(Music) The Ink Spots

Summer and doo-wop go together. The Ink Spots are in rotation, have a listen.


(Food) Simple Snacks

Remember boiled camote and sugar?


(Travel) Best Stone Contest

We have a competition when we are sitting on the sand by the coean. For 5 minutes, you must collect the best stones from your side. What follows is a stone showdown, and you explain why you chose each one.

We are still wondering why we left.


(New) Organic Red Rice, Theo & Philo Chocolates, And A Bit On Sesame-Molasses Snacks

We present you with red rice for people who do not like ordinary red rice. Just enough texture, without being tough. A fantastic, organic everyday rice from Nueva Ecija.

Theo & Philo is the first bean-to-bar chocolate maker in the country. Using local beans, they create a unique bar that is more "rugged" than your normal specialty chocolate. We currently stock the 70% dark chocolate variety, dark chocolate with siling labuyo (local hot peppers), and milk chocolate with local barako coffee.

Speaking of snacks, a handmade sesame we have named "Jimmy's Mama's" is on our counter. You've had this at some time or another in your childhood-- local sesame (black and white, combined), cooked in the best local molasses or tagapulot. (Molasses is here understood as boiled-down sugarcane juice, and not the byproduct of white sugar production.) This is a gluten-free snack that is good for you. It is made by Jimmy's mom in Ilocos, where he plants a field for her to use in her candy-making.

Brittle-type candies are made all over the world-- from the Americas to the Middle East to East Asia. They are some of the most ancient forms of candy, using either molasses, palm syrup, or honey to bind seeds and nuts together (a precursor to the modern granola bar). As you may read in The Oxford Companion to Food by Alan Davidson:
"Brittle is a simple and ancient sweet, and has been made for centuries in many countries. It is very similar to some types of nougat made with honey and nuts only (no egg white). Two examples are the Provencal 'croquant' made with sugar, honey, and almonds; and Italian 'croccante' with sugar, sometimes a little butter (which makes it less hard), and almonds. Similar confections of nuts, especially pistachios, almonds, and cashews, or sesame seeds, are popular in parts of the Arabic speaking world. Versions of nut and sesame seed brittle are to be found in many parts of Asia...peanut brittle is a popular sweet in North America."


(Travel) Antique Baunan

Antique fiambreras (food tiffins) at the old Burgos house in Vigan. Beautiful tools for living, eating, and mobility, pre-plastic.


(Small Celebrations) An Italian Dinner

We've become friends with one of our market customers, an Italian named Sergio.
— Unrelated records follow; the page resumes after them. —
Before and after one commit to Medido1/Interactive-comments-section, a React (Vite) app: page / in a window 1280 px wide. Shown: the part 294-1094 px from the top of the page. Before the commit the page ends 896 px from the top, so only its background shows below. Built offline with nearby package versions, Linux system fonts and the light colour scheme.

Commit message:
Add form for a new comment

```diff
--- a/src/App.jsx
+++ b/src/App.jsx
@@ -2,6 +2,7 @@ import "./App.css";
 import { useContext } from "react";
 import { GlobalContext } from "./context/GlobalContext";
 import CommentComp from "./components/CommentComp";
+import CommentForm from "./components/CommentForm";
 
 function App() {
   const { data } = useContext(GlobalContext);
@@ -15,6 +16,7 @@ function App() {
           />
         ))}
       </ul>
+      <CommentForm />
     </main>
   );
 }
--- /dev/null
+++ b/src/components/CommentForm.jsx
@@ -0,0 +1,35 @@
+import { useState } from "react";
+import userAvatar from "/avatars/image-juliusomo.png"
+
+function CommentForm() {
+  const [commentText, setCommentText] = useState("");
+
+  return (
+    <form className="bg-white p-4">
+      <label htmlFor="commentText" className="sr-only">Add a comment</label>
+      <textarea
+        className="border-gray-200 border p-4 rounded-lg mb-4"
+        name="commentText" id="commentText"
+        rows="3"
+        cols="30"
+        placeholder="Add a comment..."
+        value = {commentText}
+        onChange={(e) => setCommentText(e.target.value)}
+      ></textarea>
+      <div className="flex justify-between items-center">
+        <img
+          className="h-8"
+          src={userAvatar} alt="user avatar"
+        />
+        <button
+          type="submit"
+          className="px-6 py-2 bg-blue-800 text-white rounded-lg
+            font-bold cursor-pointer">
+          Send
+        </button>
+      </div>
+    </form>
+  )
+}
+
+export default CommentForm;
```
He and his wife had us over recently for a fantastic, home-cooked dinner. We ate, talked, drank wine, and laughed until 2AM (he has many interesting stories from his work in Sudan, Mogadishu, and Somalia).

One great thing about having a shop is meeting fantastic people and sharing stories and food wtih them. In the end, Sergio made us our Daguma Range robusta in a moka pot-- the best cup of it we'd had. Everything tastes better around a happy table.


(Food) Pastured Eggs vs. Factory Eggs

We recently made coconut flour pancakes at home. We used the flour, coconut sugar, pili "milk", sea salt, "wild" eggs from the backyard, and baking soda.

Eating pasture (plants) and insects creates a different kind of egg. Letting chickens be chickens creates a rich orange yolk, a firm egg white. We bought and opened a factory egg (right). It was watery, pale, and weak. We are currently creating a sister urban farm for the shop, and pastured eggs are on the agenda.


(Current Events) A Plastic Ban in the Metro

Congratulations to Muntinlupa for banning plastic bags. A beautiful sight-- brown paper bags and used cartons. Please ban those "biodegradable" bags as well. Santi's in Molito is still giving them out.

Here is a video of Van Jones, talking about another dimension of plastic bags and bottles.

(Food) Recent

At the shop, we often invent meals and eat out of the pan. Recently: mushrooms with loads of onions and parsley, mashed potatoes with garlic, olive oil, and malunggay root (a horseradish substitute), and salad with sesame dressing.

These are sometimes followed by manual drip sessions (although the Turkish coffee pot is not the best hot water dripper).

Look ma, no plastic taste!


(Small Celebrations) A New Kitchen Floor

Finally after some months of being open, we have put tiles on our "kitchen" floor. We chose white plain tile, like an old bathroom. When the grout and tile cement were drying, we had to use a wooden "bridge" to get things from behind the counter. We also had to toast bread outside the shop.

Thank you to Cecil's posse, who did a great job. Tiling is an area of the highly skilled. It is a hypnotizing art!